Records from a data source
###

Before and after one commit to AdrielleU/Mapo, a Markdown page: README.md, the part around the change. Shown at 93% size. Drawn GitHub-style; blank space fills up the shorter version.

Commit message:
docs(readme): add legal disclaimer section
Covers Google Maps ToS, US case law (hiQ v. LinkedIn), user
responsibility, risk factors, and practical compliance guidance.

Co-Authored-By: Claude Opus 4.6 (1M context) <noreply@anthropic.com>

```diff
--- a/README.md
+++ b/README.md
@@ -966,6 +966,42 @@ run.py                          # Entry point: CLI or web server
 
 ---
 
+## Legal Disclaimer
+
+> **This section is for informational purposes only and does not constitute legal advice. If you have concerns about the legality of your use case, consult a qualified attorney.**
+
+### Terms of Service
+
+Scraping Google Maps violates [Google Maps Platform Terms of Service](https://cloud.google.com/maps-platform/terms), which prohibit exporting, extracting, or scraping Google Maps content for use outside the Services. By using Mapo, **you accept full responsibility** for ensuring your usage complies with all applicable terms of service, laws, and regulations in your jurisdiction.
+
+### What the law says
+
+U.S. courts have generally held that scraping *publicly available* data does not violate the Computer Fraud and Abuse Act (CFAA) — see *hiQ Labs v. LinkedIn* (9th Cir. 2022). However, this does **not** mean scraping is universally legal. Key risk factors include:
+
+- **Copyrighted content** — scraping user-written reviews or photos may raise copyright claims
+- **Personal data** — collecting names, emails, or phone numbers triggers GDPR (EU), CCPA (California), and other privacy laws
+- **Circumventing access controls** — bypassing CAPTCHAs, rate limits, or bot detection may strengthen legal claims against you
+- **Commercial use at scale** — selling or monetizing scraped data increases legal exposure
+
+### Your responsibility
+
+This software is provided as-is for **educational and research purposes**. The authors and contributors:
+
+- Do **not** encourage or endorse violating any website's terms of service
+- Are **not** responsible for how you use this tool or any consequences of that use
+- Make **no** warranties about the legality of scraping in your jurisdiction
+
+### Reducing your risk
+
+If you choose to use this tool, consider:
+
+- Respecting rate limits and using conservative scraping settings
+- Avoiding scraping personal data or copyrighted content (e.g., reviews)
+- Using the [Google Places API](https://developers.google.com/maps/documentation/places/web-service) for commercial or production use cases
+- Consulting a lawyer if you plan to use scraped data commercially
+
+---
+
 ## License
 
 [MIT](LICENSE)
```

###

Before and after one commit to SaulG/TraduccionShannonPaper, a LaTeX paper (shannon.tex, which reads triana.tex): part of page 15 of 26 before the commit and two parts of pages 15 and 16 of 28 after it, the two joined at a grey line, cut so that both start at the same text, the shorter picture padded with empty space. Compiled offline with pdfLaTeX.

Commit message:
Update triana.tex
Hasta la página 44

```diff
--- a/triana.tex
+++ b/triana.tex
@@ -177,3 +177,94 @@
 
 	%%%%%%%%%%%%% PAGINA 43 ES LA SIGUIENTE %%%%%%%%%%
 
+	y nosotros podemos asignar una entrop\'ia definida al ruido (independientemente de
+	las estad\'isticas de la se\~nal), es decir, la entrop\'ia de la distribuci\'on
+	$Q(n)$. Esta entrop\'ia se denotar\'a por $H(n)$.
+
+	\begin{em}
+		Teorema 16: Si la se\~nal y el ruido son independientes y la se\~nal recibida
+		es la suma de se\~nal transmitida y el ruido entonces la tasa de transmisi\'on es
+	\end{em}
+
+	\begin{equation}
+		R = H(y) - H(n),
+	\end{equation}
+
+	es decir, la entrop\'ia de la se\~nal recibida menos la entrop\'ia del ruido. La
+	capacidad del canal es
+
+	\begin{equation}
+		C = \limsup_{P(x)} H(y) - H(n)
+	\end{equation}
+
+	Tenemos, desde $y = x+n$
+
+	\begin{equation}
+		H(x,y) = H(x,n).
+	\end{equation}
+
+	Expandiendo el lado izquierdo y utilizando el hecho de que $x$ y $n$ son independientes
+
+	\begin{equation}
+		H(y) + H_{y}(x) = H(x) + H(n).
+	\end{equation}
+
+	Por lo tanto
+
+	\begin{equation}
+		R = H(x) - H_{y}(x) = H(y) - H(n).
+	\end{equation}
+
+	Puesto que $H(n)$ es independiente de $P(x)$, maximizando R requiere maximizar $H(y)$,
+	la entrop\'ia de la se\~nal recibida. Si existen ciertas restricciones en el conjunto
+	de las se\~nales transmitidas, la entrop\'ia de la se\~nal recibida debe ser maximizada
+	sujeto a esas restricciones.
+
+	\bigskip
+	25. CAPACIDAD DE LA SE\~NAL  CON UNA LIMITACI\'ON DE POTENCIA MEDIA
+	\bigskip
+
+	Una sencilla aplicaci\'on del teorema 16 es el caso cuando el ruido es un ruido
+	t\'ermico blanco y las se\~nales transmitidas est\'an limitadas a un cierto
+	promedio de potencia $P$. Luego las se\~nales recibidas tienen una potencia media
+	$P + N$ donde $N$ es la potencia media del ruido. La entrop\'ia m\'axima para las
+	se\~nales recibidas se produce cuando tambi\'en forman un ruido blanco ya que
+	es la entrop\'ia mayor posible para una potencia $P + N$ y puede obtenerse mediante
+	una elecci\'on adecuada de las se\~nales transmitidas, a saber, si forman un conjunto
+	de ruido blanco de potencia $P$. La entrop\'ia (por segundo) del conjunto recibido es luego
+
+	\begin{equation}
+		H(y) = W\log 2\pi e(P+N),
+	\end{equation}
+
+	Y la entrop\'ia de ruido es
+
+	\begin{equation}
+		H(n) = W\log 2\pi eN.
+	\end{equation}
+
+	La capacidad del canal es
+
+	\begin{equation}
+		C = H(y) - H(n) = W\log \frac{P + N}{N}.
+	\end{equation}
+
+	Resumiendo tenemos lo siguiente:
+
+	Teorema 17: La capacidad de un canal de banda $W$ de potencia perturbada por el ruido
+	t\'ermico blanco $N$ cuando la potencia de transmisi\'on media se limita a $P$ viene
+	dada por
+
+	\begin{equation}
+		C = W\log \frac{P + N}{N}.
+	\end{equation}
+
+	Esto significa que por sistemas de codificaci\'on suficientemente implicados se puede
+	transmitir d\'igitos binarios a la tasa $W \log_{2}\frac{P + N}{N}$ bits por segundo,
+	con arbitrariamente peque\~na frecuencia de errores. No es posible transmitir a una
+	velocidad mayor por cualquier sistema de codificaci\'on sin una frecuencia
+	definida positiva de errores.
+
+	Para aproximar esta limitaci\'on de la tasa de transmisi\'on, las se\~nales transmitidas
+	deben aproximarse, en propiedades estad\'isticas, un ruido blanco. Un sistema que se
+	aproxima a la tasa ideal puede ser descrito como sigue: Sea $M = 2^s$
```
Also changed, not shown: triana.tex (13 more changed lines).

###

• [Exercise details] If a line of the records holds the word "tasa", count it; report only the total.

• [Exercise output] 4